The batting statistics are telling – England’s batsmen notched 13 half centuries to Australia’s 11, but other than the aforementioned Bairstow and Malan, only Cook converted with his marathon knock of 244 not out in Melbourne, albeit once the series was lost.

Smith and co meanwhile, boasted centurions on nine occasions, and at least once in each test.

The bowling figures don’t make pretty reading either – and only at the MCG did the Baggy Greens face a deficit at the half way mark, and even then they comfortably held out for a draw.

Performing well in isolated spells or sessions is not going to win you a five match series.

Anderson tireless in a toiling attack

Australia’s bowling attack boasted genuine pace and a world class spinner. England had neither.

It’s a brief summary, but one that adequately explains why the top four wicket takers in the series belonged to the runaway winners.

At times, no less so than under the lights of Adelaide, the skill of James Anderson was a sight to behold, and he deserved more reward than his prolonged spells in searing heat often produced. Craig Overton showed an ability to make things happen before injury curtailed his tour, and Mason Crane was considerably better in Sydney than his figures of 1-193 suggested.

But these positives mask a grim reality that collectively, Root’s bowlers carried little threat, and only once were Australia dismissed for under 300.

Contrast that with the pace trio of Mitchell Starc, Pat Cummins, and Josh Hazlewood. The difference in pace, hostility, and aggression was insurmountable.

Lyon meanwhile, extracted genuine turn and control - whilst England paid a heavy price for sticking with the notion that Moeen Ali is their front line spinner.

At his best, Ali is an explosive batsman also capable of wicket hauls – but his all-rounder tag has almost been forced upon him because of a lack of slow bowling alternatives.

And the fact Bayliss and co chose to flog such a clearly struggling player for five consecutive tests, with Crane waiting in the wings, was a selection policy plagued by a lack of courage and misguided loyalty.

Graham Swann’s dubious TV performance with BT Sport was ridiculed by many.

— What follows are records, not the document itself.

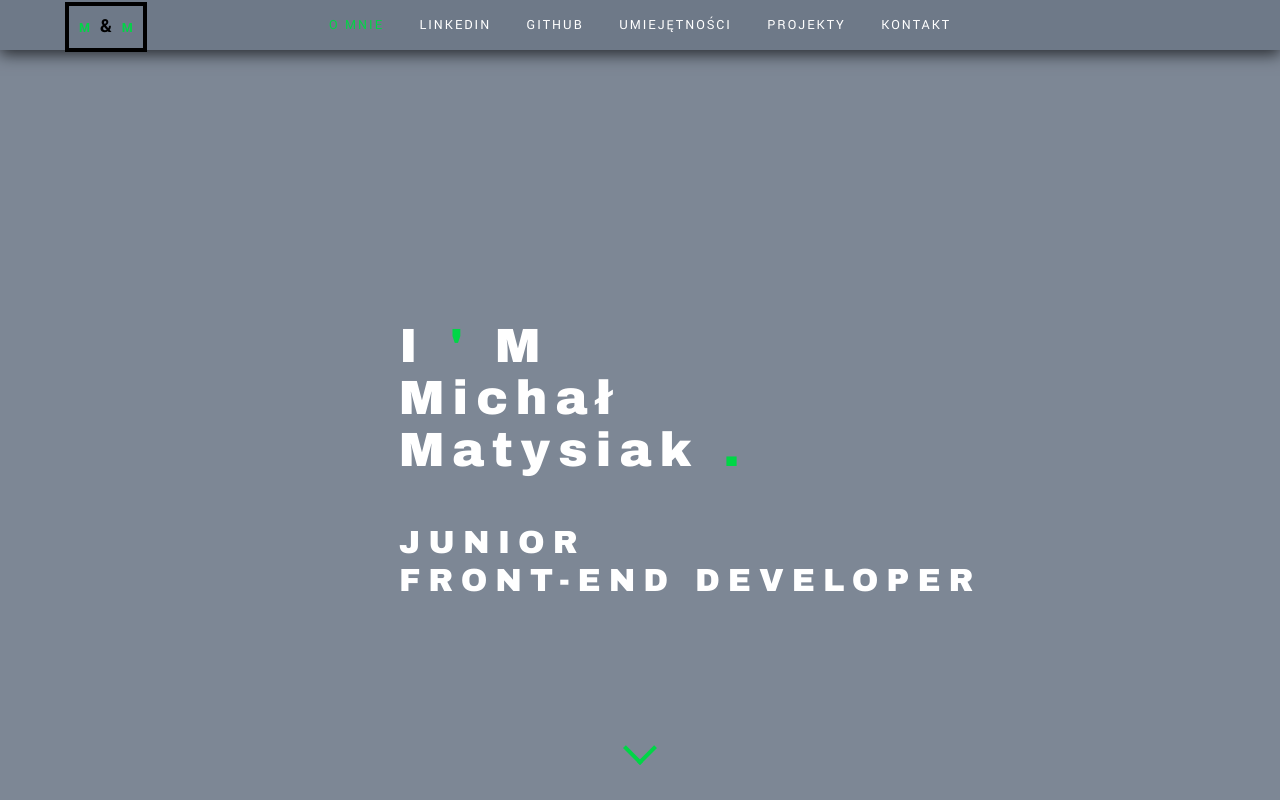
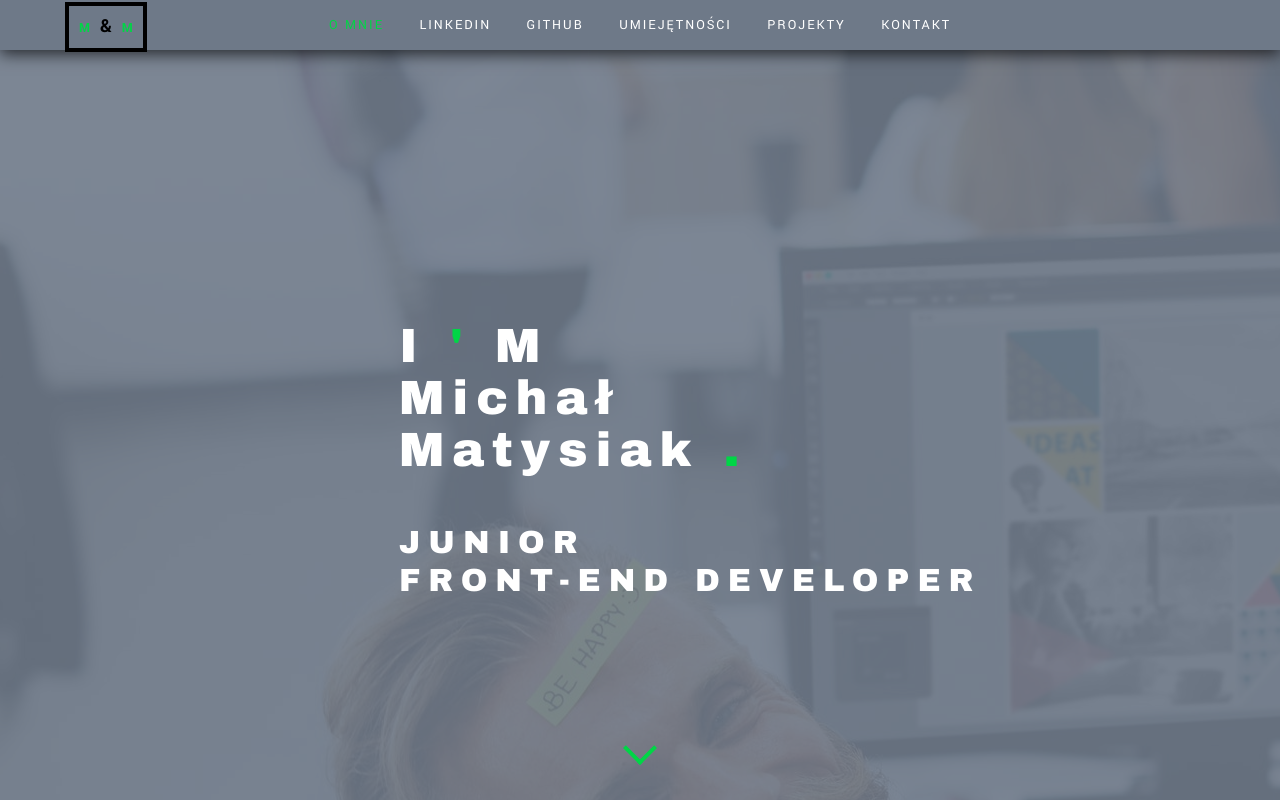
Before and after one commit to michalmatysiak/michalmatysiak.github.io, a website: page index.html in a window 1280 px wide. Shown: the top 800 px of the page. Drawn offline with nearby package versions, Linux system fonts and the light colour scheme.

Commit message:
Update style.css

```diff
--- a/css/style.css
+++ b/css/style.css
@@ -28,7 +28,7 @@ section > .container { padding: 80px 10px; }
 
 .header nav .nav-links .about-link:hover { color: #fff; }
 
-.header .introduction { position: relative; height: 200vh; width: 100%; color: #000; font-family: 'Archivo Black', sans-serif; letter-spacing: 8px; }
+.header .introduction { position: relative; height: 200vh; width: 100%; color: #000; font-family: 'Archivo Black', sans-serif; letter-spacing: 8px; background: url("../image/mee.jpeg") no-repeat center fixed; }
 
 .header .pattern-overlay-introduction { width: 100%; height: 100%; background-color: rgba(111, 122, 138, 0.9); color: #000; }
 
```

But what England supporters wouldn’t have done to have had the 2010/11 Ashes version of him touring with the side over Christmas.

It’s only words

Within minutes of the last rites in Sydney, Trevor Bayliss was boldly stating the plot for revenge in 2019 on English soil was already underway.

After all, we’ll see how fluent the Marsh brothers and Usman Khawaja are when the Dukes cherry ball is swinging about under thick cloud cover at Edgbaston, won’t we?

But let’s all assume England will regain the Ashes and along with a few OBE’s and best-selling books, then publicly state a burning desire to retain them in the return series in 2021/22.

Will the planning begin there and then? Of course not. We’ll have 18 months of players jetting here, there, and everywhere to play lucrative T20 cricket, the domestic game will continue to mould individuals suited only for English conditions, and then undoubtedly arrive down under with a squad that’s under prepared and unsuited to Australian pitches and conditions.

You can only work with the players you have, and selectors can’t always legislate for the lack of depth in county cricket, injuries, or their best all-rounder throwing a right hand or two and falling foul of the law.

But unless the naivity and false positivity is dumped to one side, and true thought and preparation time is afforded in future in the build-up to away Ashes tours, then the now familiar pattern of England competing at home and being thumped away will continue.